[User interface change data]
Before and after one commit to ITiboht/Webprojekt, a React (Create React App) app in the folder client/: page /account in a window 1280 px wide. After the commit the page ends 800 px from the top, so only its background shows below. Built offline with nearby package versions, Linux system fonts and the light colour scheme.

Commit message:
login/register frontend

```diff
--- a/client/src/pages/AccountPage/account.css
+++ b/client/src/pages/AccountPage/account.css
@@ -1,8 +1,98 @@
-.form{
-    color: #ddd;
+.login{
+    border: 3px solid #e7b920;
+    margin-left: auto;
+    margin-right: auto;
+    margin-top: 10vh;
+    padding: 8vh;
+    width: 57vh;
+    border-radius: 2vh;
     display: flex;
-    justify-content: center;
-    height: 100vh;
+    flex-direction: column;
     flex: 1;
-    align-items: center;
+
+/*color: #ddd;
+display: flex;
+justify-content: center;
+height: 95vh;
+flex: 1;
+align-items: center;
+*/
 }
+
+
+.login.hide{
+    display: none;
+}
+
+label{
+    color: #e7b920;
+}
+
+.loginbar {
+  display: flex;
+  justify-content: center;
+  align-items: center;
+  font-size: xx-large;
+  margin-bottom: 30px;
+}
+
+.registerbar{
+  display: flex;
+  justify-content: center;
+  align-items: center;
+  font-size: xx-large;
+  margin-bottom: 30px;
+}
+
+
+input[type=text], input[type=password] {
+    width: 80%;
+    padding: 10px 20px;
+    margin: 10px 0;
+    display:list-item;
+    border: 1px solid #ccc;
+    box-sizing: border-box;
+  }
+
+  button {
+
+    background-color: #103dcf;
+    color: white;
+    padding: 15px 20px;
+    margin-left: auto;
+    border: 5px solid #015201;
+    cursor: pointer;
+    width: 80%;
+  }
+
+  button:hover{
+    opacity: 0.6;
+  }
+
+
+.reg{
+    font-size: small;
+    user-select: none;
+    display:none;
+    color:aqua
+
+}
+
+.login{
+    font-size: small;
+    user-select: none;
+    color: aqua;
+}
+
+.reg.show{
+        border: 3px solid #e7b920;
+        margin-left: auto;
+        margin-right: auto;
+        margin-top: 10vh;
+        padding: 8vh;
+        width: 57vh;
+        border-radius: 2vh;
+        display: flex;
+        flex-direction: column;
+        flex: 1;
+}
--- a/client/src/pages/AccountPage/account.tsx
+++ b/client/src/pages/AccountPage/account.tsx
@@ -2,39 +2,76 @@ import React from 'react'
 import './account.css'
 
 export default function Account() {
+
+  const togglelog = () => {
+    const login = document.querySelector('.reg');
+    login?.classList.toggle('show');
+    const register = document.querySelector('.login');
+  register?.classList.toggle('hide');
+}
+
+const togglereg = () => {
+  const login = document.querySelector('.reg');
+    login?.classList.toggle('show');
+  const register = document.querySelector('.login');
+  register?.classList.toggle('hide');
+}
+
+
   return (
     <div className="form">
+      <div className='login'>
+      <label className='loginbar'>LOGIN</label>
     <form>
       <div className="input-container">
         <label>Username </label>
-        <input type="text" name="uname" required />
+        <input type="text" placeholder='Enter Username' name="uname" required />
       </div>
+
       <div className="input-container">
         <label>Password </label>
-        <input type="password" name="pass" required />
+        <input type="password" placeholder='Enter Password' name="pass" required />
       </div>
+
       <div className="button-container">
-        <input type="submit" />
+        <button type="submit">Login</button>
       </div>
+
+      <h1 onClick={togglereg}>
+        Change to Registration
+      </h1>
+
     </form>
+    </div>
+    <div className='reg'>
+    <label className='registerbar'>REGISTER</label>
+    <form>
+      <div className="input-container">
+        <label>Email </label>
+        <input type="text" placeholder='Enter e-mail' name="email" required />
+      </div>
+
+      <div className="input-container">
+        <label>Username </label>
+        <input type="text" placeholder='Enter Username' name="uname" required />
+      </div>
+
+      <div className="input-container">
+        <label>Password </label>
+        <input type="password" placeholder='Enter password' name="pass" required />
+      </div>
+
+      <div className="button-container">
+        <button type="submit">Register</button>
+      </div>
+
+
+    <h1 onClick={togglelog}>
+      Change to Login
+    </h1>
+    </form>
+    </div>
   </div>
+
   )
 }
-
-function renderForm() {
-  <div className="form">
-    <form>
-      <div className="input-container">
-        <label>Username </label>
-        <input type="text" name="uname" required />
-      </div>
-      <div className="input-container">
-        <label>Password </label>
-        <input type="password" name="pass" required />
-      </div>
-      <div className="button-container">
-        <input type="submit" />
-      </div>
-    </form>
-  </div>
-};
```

...

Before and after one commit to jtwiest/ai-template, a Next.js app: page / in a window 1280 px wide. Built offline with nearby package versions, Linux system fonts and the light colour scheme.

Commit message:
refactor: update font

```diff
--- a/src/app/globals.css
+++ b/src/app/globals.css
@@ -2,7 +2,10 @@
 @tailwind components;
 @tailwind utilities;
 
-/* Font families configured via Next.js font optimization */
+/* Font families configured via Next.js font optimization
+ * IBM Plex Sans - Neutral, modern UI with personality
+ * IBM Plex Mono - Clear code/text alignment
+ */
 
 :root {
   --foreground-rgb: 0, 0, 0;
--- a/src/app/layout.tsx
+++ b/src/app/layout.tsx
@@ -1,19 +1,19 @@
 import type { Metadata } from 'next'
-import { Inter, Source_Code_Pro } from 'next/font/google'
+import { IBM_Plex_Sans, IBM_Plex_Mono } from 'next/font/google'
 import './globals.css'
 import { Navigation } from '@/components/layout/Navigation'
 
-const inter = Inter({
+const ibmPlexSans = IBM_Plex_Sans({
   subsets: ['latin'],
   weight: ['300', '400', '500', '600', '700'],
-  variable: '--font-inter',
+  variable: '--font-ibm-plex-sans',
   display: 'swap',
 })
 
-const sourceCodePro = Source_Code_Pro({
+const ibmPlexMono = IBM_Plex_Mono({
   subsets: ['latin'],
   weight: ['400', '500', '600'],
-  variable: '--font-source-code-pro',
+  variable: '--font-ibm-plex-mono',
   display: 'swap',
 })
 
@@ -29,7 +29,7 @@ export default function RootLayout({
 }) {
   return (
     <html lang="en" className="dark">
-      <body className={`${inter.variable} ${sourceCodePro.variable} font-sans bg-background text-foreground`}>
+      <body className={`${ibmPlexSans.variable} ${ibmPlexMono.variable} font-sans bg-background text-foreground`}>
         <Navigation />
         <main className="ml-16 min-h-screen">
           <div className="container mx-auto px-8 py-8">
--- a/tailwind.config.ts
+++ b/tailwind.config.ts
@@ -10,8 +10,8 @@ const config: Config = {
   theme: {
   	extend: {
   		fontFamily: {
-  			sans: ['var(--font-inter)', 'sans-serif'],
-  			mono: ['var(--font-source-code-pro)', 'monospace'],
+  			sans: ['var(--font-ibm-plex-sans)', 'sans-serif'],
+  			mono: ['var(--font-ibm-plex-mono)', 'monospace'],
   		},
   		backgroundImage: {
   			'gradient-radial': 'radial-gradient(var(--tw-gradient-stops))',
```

-- Exercise brief --
Which lines of the records above contain the word "text"? Copy each of them.

-- Solved problem --
+input[type=text], input[type=password] {
-        <input type="text" name="uname" required />
+        <input type="text" placeholder='Enter Username' name="uname" required />
+        <input type="text" placeholder='Enter e-mail' name="email" required />
+        <input type="text" placeholder='Enter Username' name="uname" required />
-        <input type="text" name="uname" required />
+ * IBM Plex Mono - Clear code/text alignment
-      <body className={`${inter.variable} ${sourceCodePro.variable} font-sans bg-background text-foreground`}>
+      <body className={`${ibmPlexSans.variable} ${ibmPlexMono.variable} font-sans bg-background text-foreground`}>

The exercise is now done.